▸ ACTION ITEM: Repeat the listing exactly. Do not carry over any pictures.

:: INPUT ::

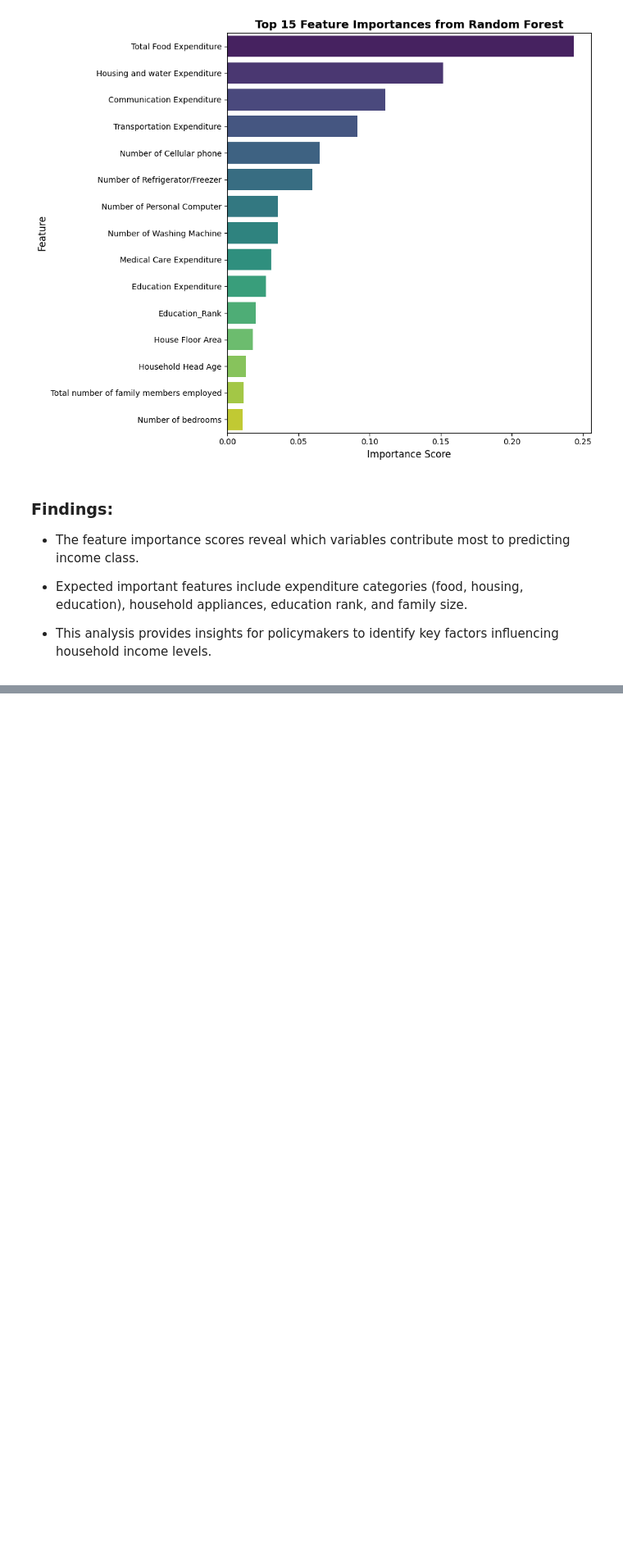
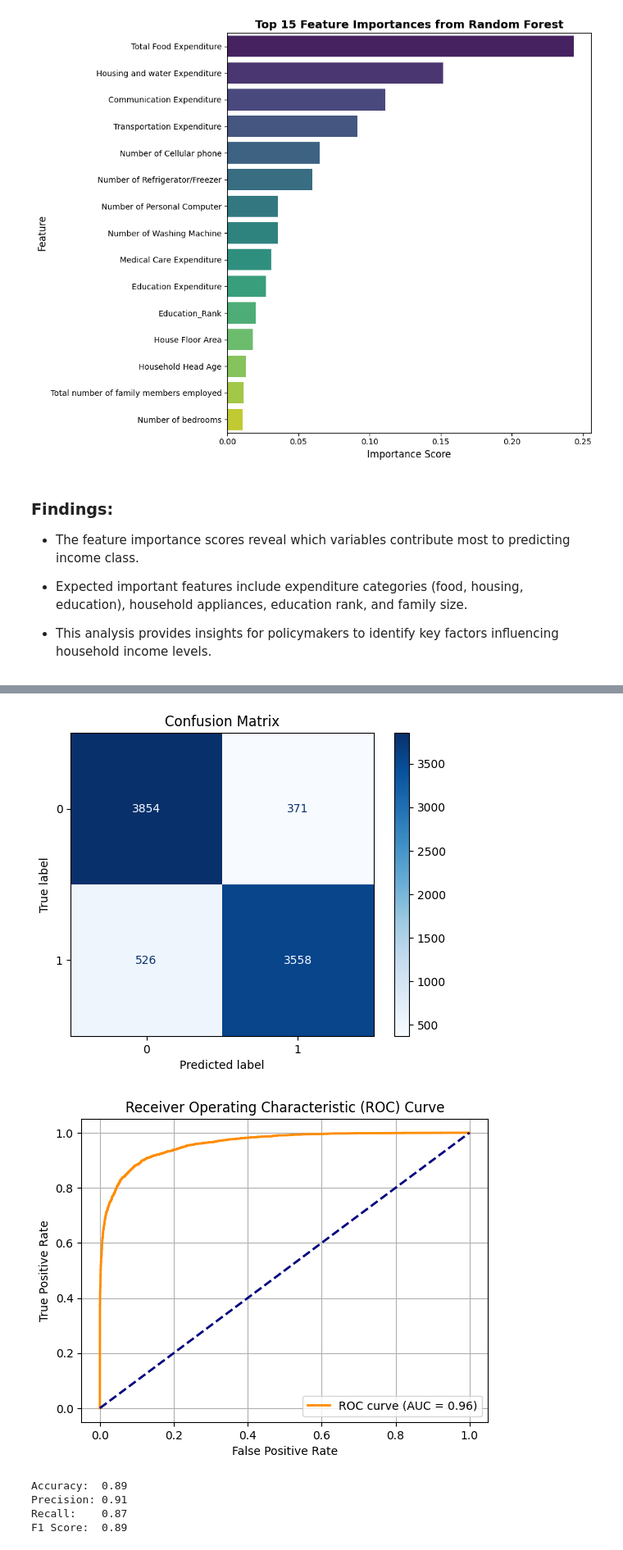
Before and after one commit to MJTeopaco/IS_Machine_Learning, a Jupyter notebook: classification/06_Act_Classification.ipynb, the cells around one changed output, grey strips where cells are left out. Shown: that part at 82% size. Saved outputs shown, nothing was run; the diff lists cells and outputs as text; code cells hidden in the pictures; blank space fills up the shorter version.

```diff
--- a/classification/06_Act_Classification.ipynb
+++ b/classification/06_Act_Classification.ipynb
@@ -961,0 +962,6 @@ Top 15 Most Important Features:
+# %%
+# Predict income class using the trained Random Forest model
+y_pred = rf_model.predict(X_test)
+
+# Display first 20 predictions
+print("Sample Predictions:", y_pred[:20])
@@ -961,0 +1010,50 @@ Top 15 Most Important Features:
+# %%
+from sklearn.metrics import confusion_matrix, ConfusionMatrixDisplay, roc_curve, auc
+from sklearn.metrics import accuracy_score, precision_score, recall_score, f1_score
+
+# --- Confusion Matrix ---
+cm = confusion_matrix(y_test, y_pred)
+disp = ConfusionMatrixDisplay(confusion_matrix=cm, display_labels=rf_model.classes_)
+disp.plot(cmap=plt.cm.Blues)
+plt.title("Confusion Matrix")
+plt.grid(False)
+plt.show()
+
+# --- ROC Curve ---
+# Get predicted probabilities for the positive class (1)
+y_proba = rf_model.predict_proba(X_test)[:, 1]
+
+# Compute ROC curve and AUC
+fpr, tpr, thresholds = roc_curve(y_test, y_proba)
+roc_auc = auc(fpr, tpr)
+
+# Plot ROC curve
+plt.figure()
+plt.plot(fpr, tpr, color='darkorange', lw=2, label=f'ROC curve (AUC = {roc_auc:.2f})')
+plt.plot([0, 1], [0, 1], color='navy', lw=2, linestyle='--')
+plt.xlabel('False Positive Rate')
+plt.ylabel('True Positive Rate')
+plt.title('Receiver Operating Characteristic (ROC) Curve')
+plt.legend(loc="lower right")
+plt.grid(True)
+plt.show()
+
+
+# --- Classification Metrics ---
+accuracy = accuracy_score(y_test, y_pred)
+precision = precision_score(y_test, y_pred)
+recall = recall_score(y_test, y_pred)
+f1 = f1_score(y_test, y_pred)
+
+# Display metrics
+print(f"Accuracy:  {accuracy:.2f}")
+print(f"Precision: {precision:.2f}")
+print(f"Recall:    {recall:.2f}")
+print(f"F1 Score:  {f1:.2f}")
+# %% [output]
+[figure, added]
+[figure, added]
+Accuracy:  0.89
+Precision: 0.91
+Recall:    0.87
+F1 Score:  0.89
```
Also changed, not shown: parts of 12 cells of this notebook.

:::

▸ TASK ANSWER:
Before and after one commit to MJTeopaco/IS_Machine_Learning, a Jupyter notebook: classification/06_Act_Classification.ipynb, the cells around one changed output, grey strips where cells are left out. Shown: that part at 82% size. Saved outputs shown, nothing was run; the diff lists cells and outputs as text; code cells hidden in the pictures; blank space fills up the shorter version.

```diff
--- a/classification/06_Act_Classification.ipynb
+++ b/classification/06_Act_Classification.ipynb
@@ -961,0 +962,6 @@ Top 15 Most Important Features:
+# %%
+# Predict income class using the trained Random Forest model
+y_pred = rf_model.predict(X_test)
+
+# Display first 20 predictions
+print("Sample Predictions:", y_pred[:20])
@@ -961,0 +1010,50 @@ Top 15 Most Important Features:
+# %%
+from sklearn.metrics import confusion_matrix, ConfusionMatrixDisplay, roc_curve, auc
+from sklearn.metrics import accuracy_score, precision_score, recall_score, f1_score
+
+# --- Confusion Matrix ---
+cm = confusion_matrix(y_test, y_pred)
+disp = ConfusionMatrixDisplay(confusion_matrix=cm, display_labels=rf_model.classes_)
+disp.plot(cmap=plt.cm.Blues)
+plt.title("Confusion Matrix")
+plt.grid(False)
+plt.show()
+
+# --- ROC Curve ---
+# Get predicted probabilities for the positive class (1)
+y_proba = rf_model.predict_proba(X_test)[:, 1]
+
+# Compute ROC curve and AUC
+fpr, tpr, thresholds = roc_curve(y_test, y_proba)
+roc_auc = auc(fpr, tpr)
+
+# Plot ROC curve
+plt.figure()
+plt.plot(fpr, tpr, color='darkorange', lw=2, label=f'ROC curve (AUC = {roc_auc:.2f})')
+plt.plot([0, 1], [0, 1], color='navy', lw=2, linestyle='--')
+plt.xlabel('False Positive Rate')
+plt.ylabel('True Positive Rate')
+plt.title('Receiver Operating Characteristic (ROC) Curve')
+plt.legend(loc="lower right")
+plt.grid(True)
+plt.show()
+
+
+# --- Classification Metrics ---
+accuracy = accuracy_score(y_test, y_pred)
+precision = precision_score(y_test, y_pred)
+recall = recall_score(y_test, y_pred)
+f1 = f1_score(y_test, y_pred)
+
+# Display metrics
+print(f"Accuracy:  {accuracy:.2f}")
+print(f"Precision: {precision:.2f}")
+print(f"Recall:    {recall:.2f}")
+print(f"F1 Score:  {f1:.2f}")
+# %% [output]
+[figure, added]
+[figure, added]
+Accuracy:  0.89
+Precision: 0.91
+Recall:    0.87
+F1 Score:  0.89
```
Also changed, not shown: parts of 12 cells of this notebook.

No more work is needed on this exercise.